    2. Search for DNA • Three major experiments • Conclusion- DNA is genetic material in cells

    3. Figure 12–2 Griffith’s Experiment Section 12-1 Heat-killed, disease-causing bacteria (smooth colonies) Harmless bacteria (rough colonies) Harmless bacteria (rough colonies) Control(no growth) Heat-killed, disease-causing bacteria (smooth colonies) Disease-causing bacteria (smooth colonies) Dies of pneumonia Dies of pneumonia Lives Lives Live, disease-causingbacteria (smooth colonies) Go to Section:

    4. Conclusion • Genetic material could be transferred between cells • What is that material????
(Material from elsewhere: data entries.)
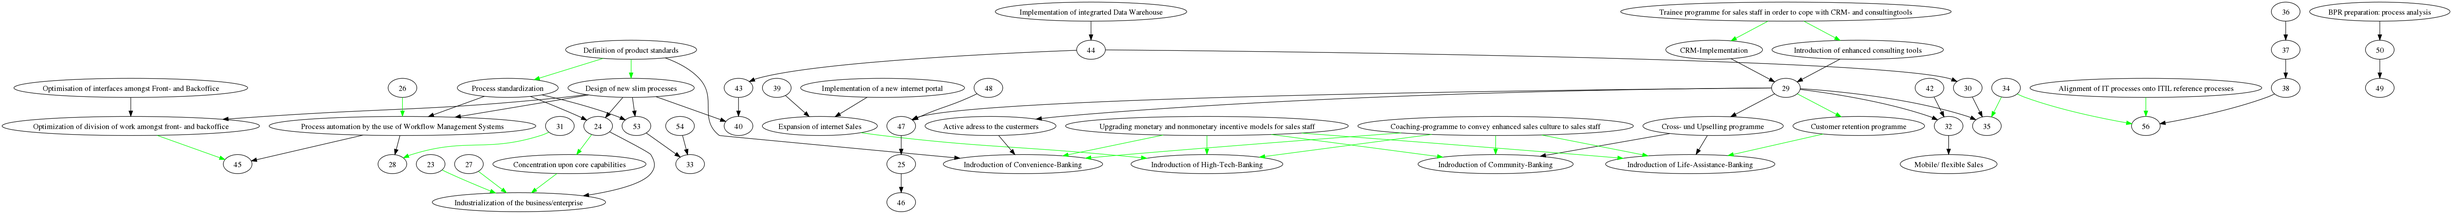
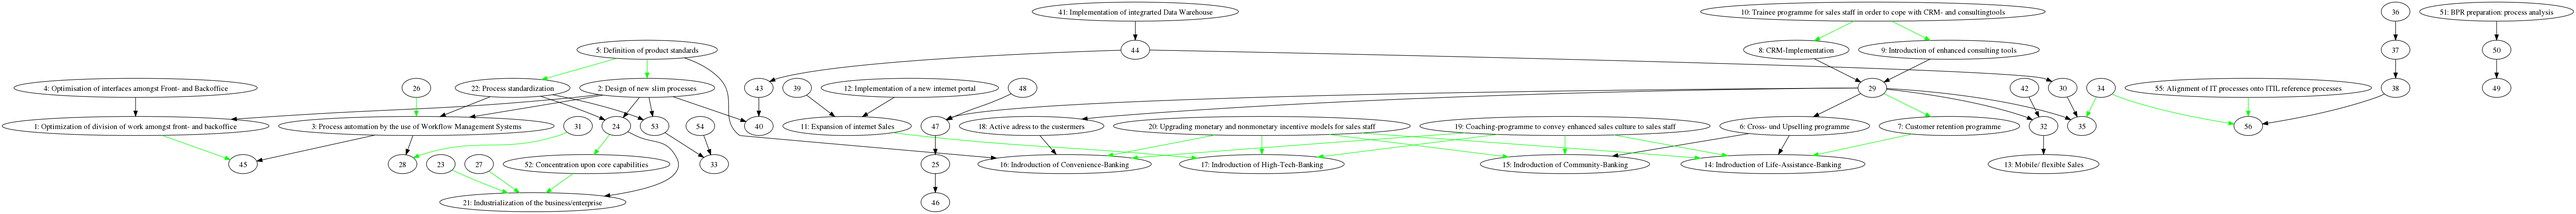
added id in front of names

diff --git a/app/models/project.php b/app/models/project.php
@@ -44,7 +44,7 @@ class Project extends AppModel {
         $data = 'digraph ' . $graphname . ' {'."\n";
 
         foreach($projects as $id => $name) {
-            $data .= $id . ' [label="' . $name . '"]'."\n";
+            $data .= $id . ' [label="' . $id . ': ' . $name . '"]'."\n";
         }
 
         foreach($relations as $r) {
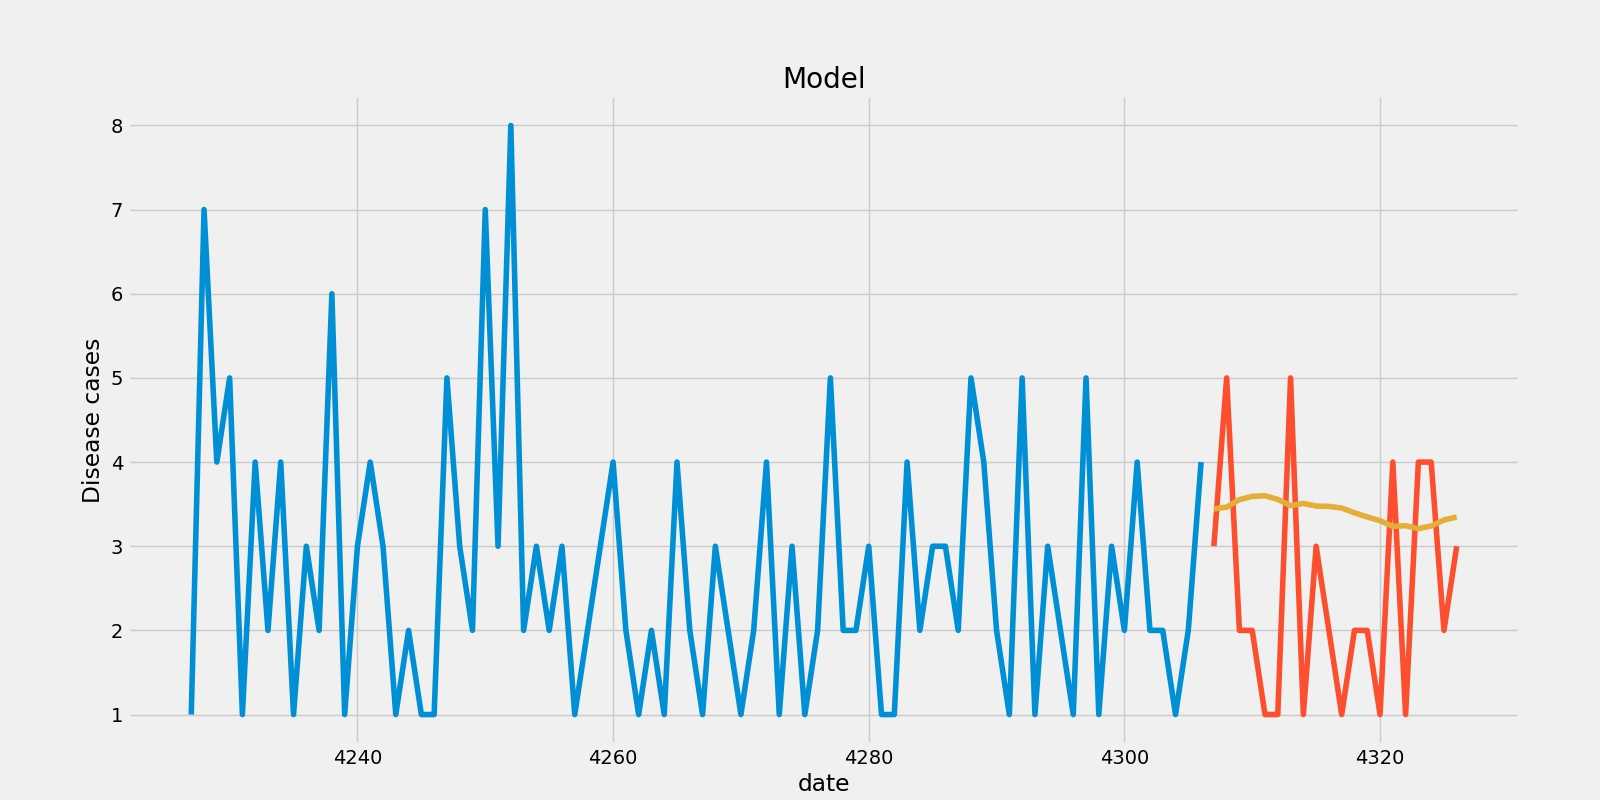
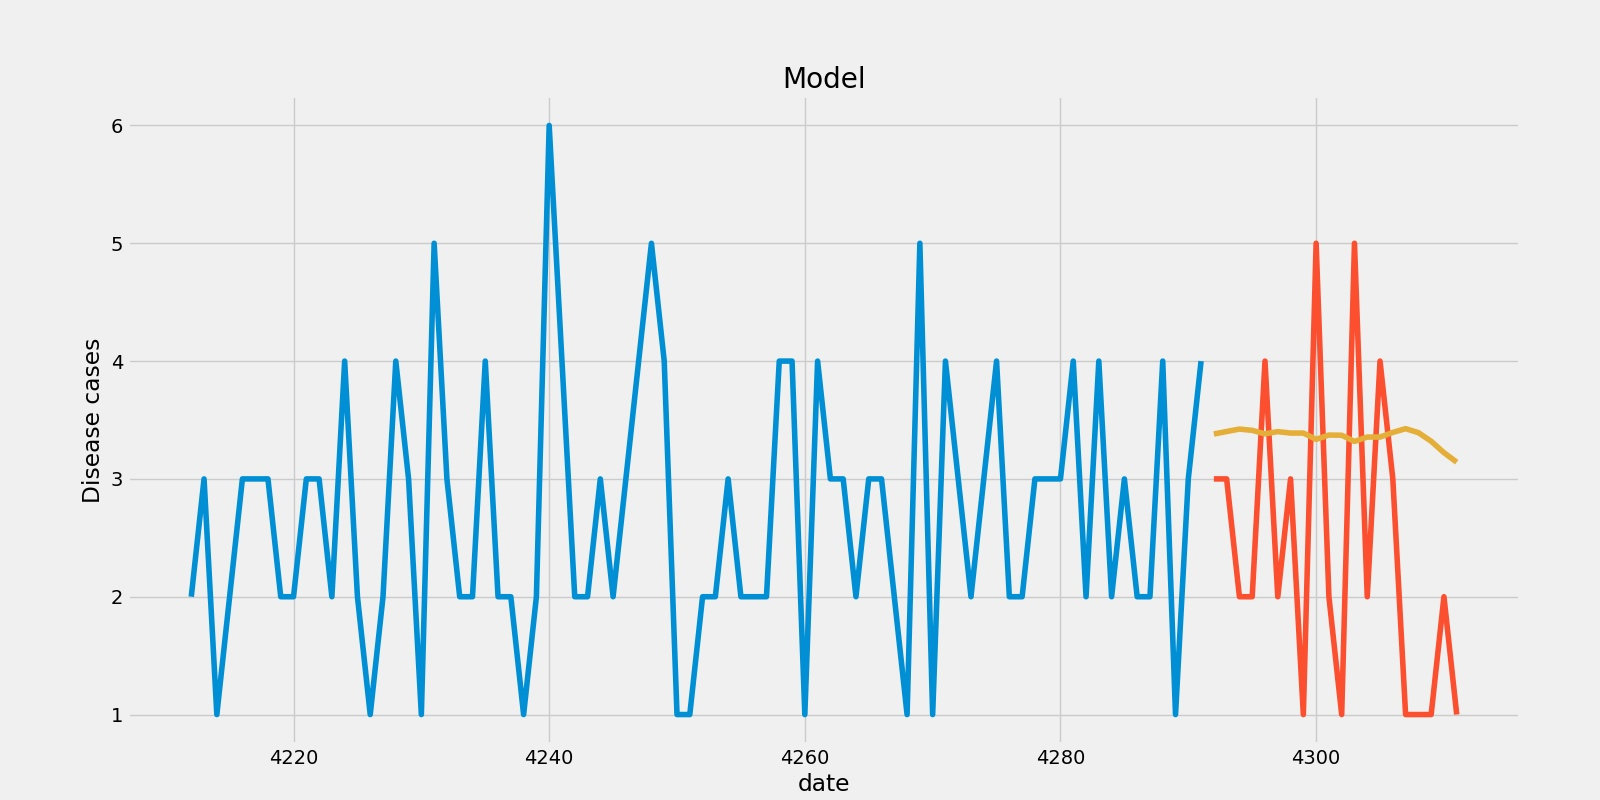
updated location and disease variables

diff --git a/pages/ml.py b/pages/ml.py
@@ -8,9 +8,10 @@ from tensorflow.keras.models import load_model
 
 
 class ML:
-
-    def __init__(self):
-        pass
+    location=disease=None
+    def __init__(self,location,disease):
+        self.location=location
+        self.disease=disease
 
     def generate_csv(self):
         # Code to Rearrange and sort data to desired location and disease
@@ -22,8 +23,8 @@ class ML:
         # set date as the index
         data = data.set_index('date')
         # get disease and location specific data
-        disease = data[data.disease == 'malaria']
-        location = disease[disease.location == 'machakos']
+        disease = data[data.disease == self.disease]
+        location = disease[disease.location == self.location]
         location.head(10)
 
         # Count disease cases in the specific location
@@ -97,6 +98,6 @@ class ML:
         plt.savefig('../pages/data/{}disease.jpg'.format(121212))
 
 
-ml = ML()
+ml = ML(disease='cholera',location='nairobi')
 ml.generate_csv()
 ml.generate_predictions()
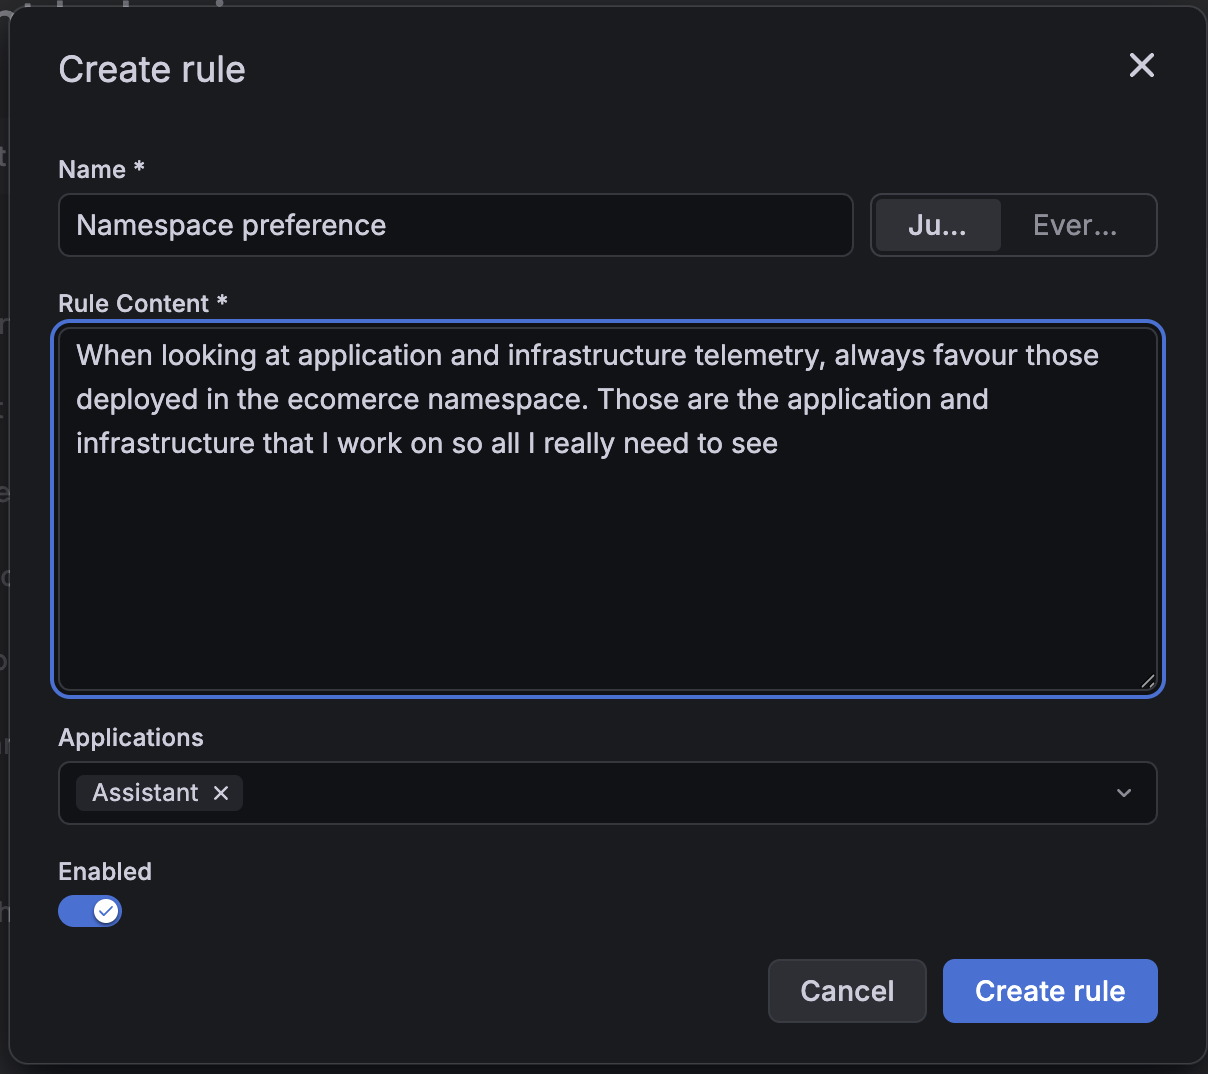
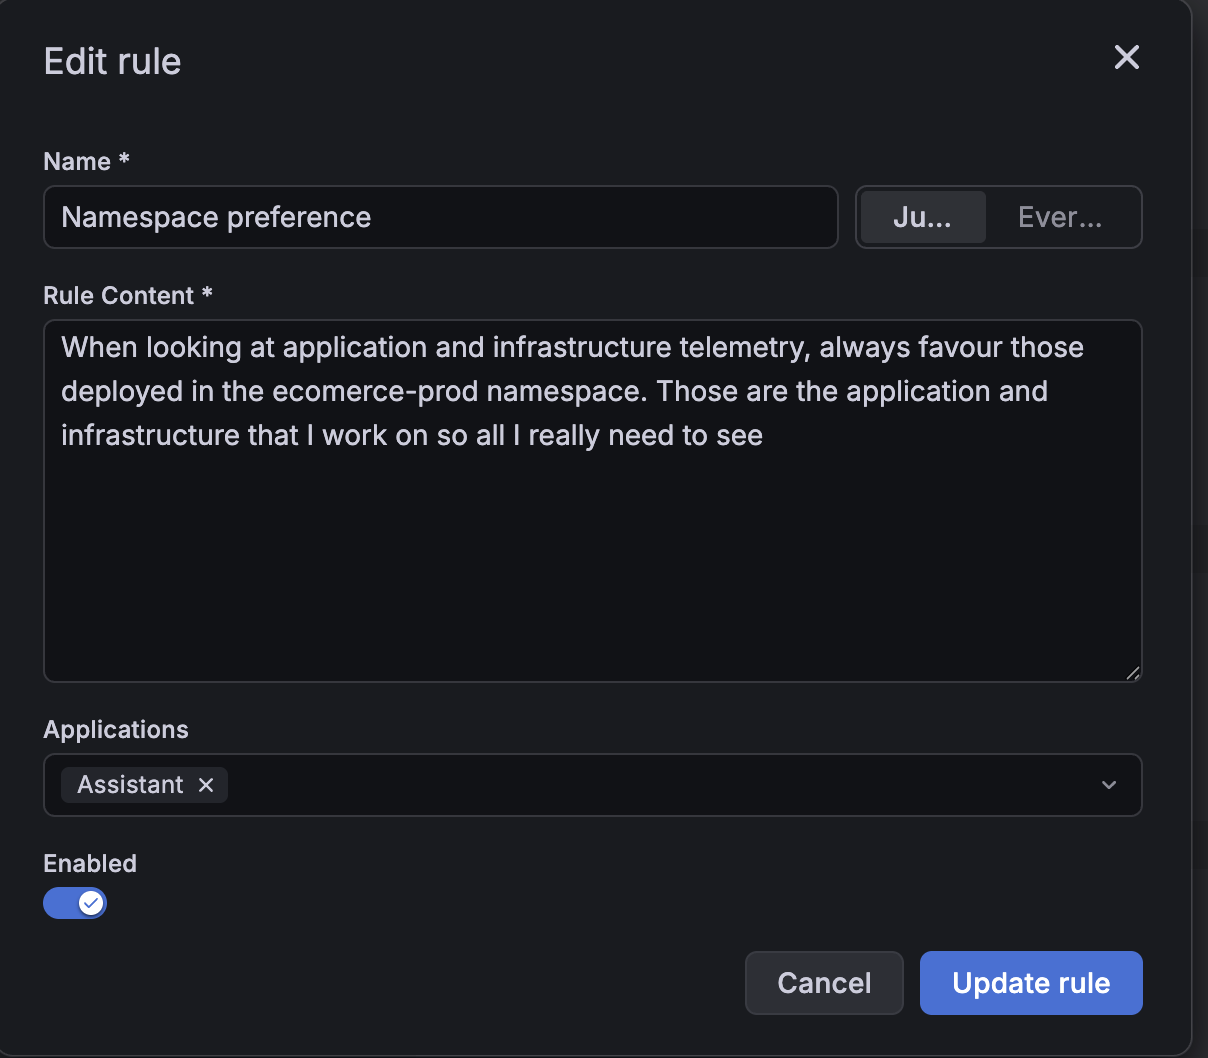
breakout 3

diff --git a/breakout_3_Observability-with-AI/breakout_3_answers/2.4-grafana-assistant.md b/breakout_3_Observability-with-AI/breakout_3_answers/2.4-grafana-assistant.md
@@ -1,6 +1,6 @@
 ## Grafana AI
 Q: What namespace is my app deployed in?
 
-A: Your main application is deployed in the ecommerce namespace
+A: Your main application is deployed in the ecommerce-prod namespace
 
 ![prompt](/images/breakout_3/2.4-grafana-assistant-1.png)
    5. Avery’s Experiment • Was transforming material protein, RNA, or DNA??? • Used enzymes to destroy each material in heat killed S bacteria

    6. Conclusion • Bacteria missing protein or RNA would transform R cells into S cells. • Bacteria missing DNA did NOT transform R cells. • DNA is responsible for transformations

    7. Hershey-Chase • Support Avery’s conclusions • Show how DNA and proteins cross cell membranes

    8. Figure 12–4 Hershey-Chase Experiment Section 12-1 Bacteriophage with phosphorus-32 in DNA Phage infectsbacterium Radioactivity inside bacterium Bacteriophage with sulfur-35 in protein coat Phage infectsbacterium No radioactivity inside bacterium Go to Section:

    9. Conclusion • Only DNA of viruses enter bacterial cells

    10. Figure 12–7 Structure of DNA Section 12-1 Nucleotide Hydrogen bonds Sugar-phosphate backbone Key Adenine (A) Thymine (T) Cytosine (C) Guanine (G) Go to Section:

    11. DNA • Deoxyribonucleic acid • Double helix (winding staircase) • Monomers: nucleotides

    12. Figure 12–5 DNA Nucleotides Section 12-1 Purines Pyrimidines Adenine Guanine Cytosine Thymine Phosphate group Deoxyribose Go to Section:

    13. DNA Structure • Chargaff- A = T and G = C (Info used to determine base pairing) • Franklin & Wilkens- x-ray diffraction images showed tightly coiled helix of 2 or 3 chains of nucleotides • **Watson & Crick- Created 3-D image of DNA